Anxiety disorders are the most common and pervasive mental disorders in the United State, affecting 40 million adults in the age 18 and older, or 18.1% of the population every year. An estimated 31.1% of U.S. adults experience any form of anxiety disorder at some time in their lives
The exact causes of anxiety disorders are not fully understood. Life experiences such as traumatic events appear to trigger anxiety disorders in people who are already prone to anxiety. Inherited traits also can be a factor.
There are several types of anxiety disorders:
- Substance/medication-induced anxiety disorder
Use of certain medications or illegal drugs, or withdrawal from certain drugs, can trigger some symptoms of anxiety disorder.
Someone having an intense fear of being in a place where it seems hard to escape or get help if an emergency occurs. One may panic or feel anxious when on an airplane, public transportation, be in open or enclosed spaces, or standing in or being in a crowd.

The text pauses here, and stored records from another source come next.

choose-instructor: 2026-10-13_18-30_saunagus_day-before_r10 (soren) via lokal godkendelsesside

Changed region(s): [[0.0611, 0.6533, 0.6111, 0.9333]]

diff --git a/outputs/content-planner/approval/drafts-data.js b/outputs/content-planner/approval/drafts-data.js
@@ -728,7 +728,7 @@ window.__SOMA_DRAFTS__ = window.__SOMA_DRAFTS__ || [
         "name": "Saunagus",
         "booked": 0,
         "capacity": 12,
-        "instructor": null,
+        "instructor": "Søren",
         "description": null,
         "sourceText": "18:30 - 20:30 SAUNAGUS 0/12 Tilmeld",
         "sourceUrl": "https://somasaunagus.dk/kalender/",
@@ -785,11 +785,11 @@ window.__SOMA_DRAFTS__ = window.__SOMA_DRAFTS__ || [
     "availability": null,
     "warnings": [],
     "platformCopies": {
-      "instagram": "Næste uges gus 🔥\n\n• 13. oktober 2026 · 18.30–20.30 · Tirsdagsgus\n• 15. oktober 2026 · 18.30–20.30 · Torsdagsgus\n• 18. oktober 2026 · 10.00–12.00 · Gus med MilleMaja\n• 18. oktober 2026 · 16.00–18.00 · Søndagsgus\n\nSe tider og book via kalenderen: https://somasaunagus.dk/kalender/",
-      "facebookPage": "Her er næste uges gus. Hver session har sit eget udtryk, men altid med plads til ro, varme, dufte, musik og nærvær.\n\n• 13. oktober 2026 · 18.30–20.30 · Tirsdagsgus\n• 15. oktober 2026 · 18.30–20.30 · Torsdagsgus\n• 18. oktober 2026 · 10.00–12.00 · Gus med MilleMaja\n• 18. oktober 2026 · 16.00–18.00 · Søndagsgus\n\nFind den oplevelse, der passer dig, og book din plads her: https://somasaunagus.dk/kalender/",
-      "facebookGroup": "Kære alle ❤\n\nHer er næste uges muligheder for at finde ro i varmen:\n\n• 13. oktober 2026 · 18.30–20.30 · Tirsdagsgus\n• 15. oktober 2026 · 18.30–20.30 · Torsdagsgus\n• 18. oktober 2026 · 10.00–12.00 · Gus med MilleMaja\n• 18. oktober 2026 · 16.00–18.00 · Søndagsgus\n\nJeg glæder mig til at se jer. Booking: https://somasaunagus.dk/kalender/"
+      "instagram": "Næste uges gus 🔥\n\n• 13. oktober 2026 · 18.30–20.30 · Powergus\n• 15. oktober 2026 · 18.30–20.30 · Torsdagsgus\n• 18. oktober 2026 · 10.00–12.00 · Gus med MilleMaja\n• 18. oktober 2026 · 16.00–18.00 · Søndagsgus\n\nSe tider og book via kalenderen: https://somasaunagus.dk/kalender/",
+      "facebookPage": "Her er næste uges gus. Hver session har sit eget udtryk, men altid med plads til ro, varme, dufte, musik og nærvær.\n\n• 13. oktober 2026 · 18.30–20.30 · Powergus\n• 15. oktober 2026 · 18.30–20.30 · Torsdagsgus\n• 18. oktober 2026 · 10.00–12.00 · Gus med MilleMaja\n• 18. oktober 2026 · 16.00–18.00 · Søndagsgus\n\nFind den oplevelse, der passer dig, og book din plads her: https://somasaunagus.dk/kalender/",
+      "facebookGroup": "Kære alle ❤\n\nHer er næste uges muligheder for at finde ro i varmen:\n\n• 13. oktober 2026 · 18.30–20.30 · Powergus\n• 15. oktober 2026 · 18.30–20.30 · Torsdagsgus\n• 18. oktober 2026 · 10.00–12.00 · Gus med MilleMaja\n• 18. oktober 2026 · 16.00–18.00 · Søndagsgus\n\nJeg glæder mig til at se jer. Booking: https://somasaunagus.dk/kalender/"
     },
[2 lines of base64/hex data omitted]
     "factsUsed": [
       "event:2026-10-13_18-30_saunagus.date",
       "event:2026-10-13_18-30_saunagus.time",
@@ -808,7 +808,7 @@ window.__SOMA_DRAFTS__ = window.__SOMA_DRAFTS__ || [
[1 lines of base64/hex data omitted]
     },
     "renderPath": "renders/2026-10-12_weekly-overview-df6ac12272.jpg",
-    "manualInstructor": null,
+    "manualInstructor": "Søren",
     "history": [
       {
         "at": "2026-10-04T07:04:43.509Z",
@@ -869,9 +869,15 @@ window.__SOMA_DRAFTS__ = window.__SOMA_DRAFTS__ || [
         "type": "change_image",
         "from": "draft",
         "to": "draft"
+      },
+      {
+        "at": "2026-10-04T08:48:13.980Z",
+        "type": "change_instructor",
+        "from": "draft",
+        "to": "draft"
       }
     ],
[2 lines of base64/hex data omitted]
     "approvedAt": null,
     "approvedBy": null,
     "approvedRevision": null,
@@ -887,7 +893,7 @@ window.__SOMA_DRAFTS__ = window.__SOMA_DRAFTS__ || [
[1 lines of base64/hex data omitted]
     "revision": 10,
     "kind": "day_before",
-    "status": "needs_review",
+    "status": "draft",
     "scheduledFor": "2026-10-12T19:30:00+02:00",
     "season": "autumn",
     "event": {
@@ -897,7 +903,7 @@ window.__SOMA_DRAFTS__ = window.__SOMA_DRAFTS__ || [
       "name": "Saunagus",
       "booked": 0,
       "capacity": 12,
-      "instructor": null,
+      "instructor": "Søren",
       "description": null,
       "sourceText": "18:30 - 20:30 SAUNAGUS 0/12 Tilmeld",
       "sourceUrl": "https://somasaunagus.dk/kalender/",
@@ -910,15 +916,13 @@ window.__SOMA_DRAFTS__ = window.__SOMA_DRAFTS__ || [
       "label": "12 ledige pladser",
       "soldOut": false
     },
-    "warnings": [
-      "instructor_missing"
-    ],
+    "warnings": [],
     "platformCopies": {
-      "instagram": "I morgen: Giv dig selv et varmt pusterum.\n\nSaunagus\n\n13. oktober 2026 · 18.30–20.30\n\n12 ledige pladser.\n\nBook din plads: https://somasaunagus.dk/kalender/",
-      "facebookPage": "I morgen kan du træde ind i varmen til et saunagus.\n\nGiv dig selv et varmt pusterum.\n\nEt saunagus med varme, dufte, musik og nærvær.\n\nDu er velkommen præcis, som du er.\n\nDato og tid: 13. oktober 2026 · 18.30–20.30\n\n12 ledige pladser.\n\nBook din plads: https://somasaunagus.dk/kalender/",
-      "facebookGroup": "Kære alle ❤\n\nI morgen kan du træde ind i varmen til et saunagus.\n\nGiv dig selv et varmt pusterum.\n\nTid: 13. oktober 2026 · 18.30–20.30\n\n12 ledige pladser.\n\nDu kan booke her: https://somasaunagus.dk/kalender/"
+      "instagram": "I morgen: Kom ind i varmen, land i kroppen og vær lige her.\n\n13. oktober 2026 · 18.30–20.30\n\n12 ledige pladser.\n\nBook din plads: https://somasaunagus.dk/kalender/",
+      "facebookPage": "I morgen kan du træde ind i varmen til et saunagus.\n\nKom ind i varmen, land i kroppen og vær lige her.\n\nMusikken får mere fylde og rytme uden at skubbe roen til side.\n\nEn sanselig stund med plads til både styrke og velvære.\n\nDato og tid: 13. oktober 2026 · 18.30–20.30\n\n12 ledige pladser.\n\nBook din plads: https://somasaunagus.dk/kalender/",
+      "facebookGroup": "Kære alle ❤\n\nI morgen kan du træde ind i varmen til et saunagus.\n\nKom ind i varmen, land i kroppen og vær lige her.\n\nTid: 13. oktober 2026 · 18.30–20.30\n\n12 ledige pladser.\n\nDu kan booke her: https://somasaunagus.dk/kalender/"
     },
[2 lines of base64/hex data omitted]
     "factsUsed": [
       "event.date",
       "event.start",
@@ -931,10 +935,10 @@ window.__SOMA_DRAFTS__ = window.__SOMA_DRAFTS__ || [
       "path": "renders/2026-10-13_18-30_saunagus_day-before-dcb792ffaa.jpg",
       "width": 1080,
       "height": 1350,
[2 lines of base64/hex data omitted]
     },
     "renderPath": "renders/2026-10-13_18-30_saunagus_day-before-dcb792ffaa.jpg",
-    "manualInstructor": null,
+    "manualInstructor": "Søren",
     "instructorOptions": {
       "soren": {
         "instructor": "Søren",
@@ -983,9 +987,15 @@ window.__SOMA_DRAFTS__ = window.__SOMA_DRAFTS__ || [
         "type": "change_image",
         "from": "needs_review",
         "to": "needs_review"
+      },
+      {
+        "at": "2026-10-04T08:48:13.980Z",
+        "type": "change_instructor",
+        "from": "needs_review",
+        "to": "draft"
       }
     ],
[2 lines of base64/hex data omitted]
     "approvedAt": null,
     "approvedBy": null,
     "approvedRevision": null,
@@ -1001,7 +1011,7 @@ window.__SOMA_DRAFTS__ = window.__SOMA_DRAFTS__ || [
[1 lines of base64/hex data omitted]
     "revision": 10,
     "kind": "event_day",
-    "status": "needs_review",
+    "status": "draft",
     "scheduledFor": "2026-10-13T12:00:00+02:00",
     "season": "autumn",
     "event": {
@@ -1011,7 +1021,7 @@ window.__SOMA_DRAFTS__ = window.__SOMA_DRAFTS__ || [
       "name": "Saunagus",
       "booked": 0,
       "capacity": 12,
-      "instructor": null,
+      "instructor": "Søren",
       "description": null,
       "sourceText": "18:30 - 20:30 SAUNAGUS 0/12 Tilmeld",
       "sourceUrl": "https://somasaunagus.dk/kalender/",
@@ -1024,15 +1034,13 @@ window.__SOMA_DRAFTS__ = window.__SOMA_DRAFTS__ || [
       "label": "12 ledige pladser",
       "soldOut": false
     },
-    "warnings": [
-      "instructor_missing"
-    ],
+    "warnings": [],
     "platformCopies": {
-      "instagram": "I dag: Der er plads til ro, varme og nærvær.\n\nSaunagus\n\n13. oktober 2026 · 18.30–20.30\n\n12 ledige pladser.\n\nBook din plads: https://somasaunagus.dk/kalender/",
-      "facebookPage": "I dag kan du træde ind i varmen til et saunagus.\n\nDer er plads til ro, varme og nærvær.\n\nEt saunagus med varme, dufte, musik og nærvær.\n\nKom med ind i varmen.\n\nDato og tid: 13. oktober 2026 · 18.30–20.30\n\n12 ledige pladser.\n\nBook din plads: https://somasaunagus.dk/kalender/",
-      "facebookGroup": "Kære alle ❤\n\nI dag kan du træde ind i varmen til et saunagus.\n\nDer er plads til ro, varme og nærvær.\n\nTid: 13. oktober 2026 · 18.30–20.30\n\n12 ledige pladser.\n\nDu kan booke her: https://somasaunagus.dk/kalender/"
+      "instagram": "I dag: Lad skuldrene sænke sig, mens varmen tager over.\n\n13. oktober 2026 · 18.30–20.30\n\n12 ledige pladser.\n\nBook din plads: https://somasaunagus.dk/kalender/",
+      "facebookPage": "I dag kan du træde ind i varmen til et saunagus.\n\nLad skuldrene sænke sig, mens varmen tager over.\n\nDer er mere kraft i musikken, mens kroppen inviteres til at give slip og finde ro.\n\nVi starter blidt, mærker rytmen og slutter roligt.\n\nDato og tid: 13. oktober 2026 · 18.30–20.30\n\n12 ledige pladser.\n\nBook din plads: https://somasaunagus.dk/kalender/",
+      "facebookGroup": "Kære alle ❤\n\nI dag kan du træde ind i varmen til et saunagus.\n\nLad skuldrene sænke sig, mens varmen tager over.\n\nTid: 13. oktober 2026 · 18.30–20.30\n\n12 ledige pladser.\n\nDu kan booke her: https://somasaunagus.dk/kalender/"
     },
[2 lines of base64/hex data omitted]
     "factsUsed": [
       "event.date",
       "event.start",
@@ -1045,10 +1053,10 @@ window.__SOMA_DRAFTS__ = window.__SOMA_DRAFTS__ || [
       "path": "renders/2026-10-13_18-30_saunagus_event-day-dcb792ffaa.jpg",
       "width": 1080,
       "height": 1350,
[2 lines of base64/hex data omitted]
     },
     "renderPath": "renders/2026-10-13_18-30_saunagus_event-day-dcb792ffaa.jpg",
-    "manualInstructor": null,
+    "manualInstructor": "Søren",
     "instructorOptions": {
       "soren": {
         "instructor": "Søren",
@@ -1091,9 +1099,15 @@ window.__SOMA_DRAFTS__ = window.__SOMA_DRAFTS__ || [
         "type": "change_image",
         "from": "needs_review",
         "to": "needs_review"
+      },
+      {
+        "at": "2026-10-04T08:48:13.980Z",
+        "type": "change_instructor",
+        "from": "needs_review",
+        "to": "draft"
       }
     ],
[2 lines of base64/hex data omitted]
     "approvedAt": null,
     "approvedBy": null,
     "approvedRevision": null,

- Generalized anxiety disorder (GAD)
A person with GAD feels excessive, unrealistic worry and tension with little or no reason. They may frequently imagine the worst that could possibly happen about future, health, finances, family members, etc.
- Separation anxiety disorder
Separation anxiety is often thought of as something that only children deal with; however, adults can also be diagnosed with separation anxiety disorder. Someone feels scared or anxious when a loved one leaves. Anyone can get separation anxiety disorder. If you do, you’ll feel very anxious or fearful when a person you’re close with leaves your sight and will always worry that something bad may happen to the person.
- Selective Mutism
This is a type of social anxiety in which young kids who talk normally with their family don’t speak in public, like at school. It is often associated with extreme shyness, fear of social embarrassment, compulsive traits, withdrawal, clinging behavior, and temper tantrums.
- Specific Phobia
Someone feels intense fear of specific situations or things that are not actually dangerous, such as heights or flying in an airplane, receiving injections, fear of blood, fear of specific animals. The fear goes beyond what is appropriate and may cause one to avoid ordinary situations.
- Social Phobia
This is when a person feels overwhelmingly worry and self-consciousness about everyday social situations. A person getting obsessively worries about others judging you or being embarrassed or ridiculed.
- Panic disorder
When a person feels sudden, intense fear that brings on a panic attack. During a panic attack, a person has sudden and intense physical symptoms like a heart attack. Symptoms can include shortness of breath, heartbeat, dizziness, numbness, or a tingling sensation caused by over-activity in the body’s normal fear response.
Symptoms of Anxiety
The most common symptoms of anxiety include:
- Increased heart rate
- Difficulty sleeping or insomnia
- Trouble concentrating
- Muscle tension
- Chest pain
- Uncontrollable worry
- Physical discomfort
- feeling on edge
Anxiety disorders are treatable, and the vast majority of people with an anxiety disorder can be helped with professional care. One of the measures of treating anxiety disorder is by psychotherapy or “talk therapy”. Cognitive Behavioral Therapy (CBT) is an example of one type of psychotherapy that can help people with anxiety disorders. It teaches people different ways of thinking, behaving, and reacting to anxiety-producing and fearful objects and situations. CBT can also help people learn and practice social skills, which is vital for treating social anxiety disorder.
It can be challenging and frustrating to live with an anxiety disorder and may not go away on their own. They may get worse over time if you don’t seek help. The constant worry and fear can make you feel tired and scared. It’s easier to treat if you get help early. We in Divine Healthcare Services, Inc. are here to help!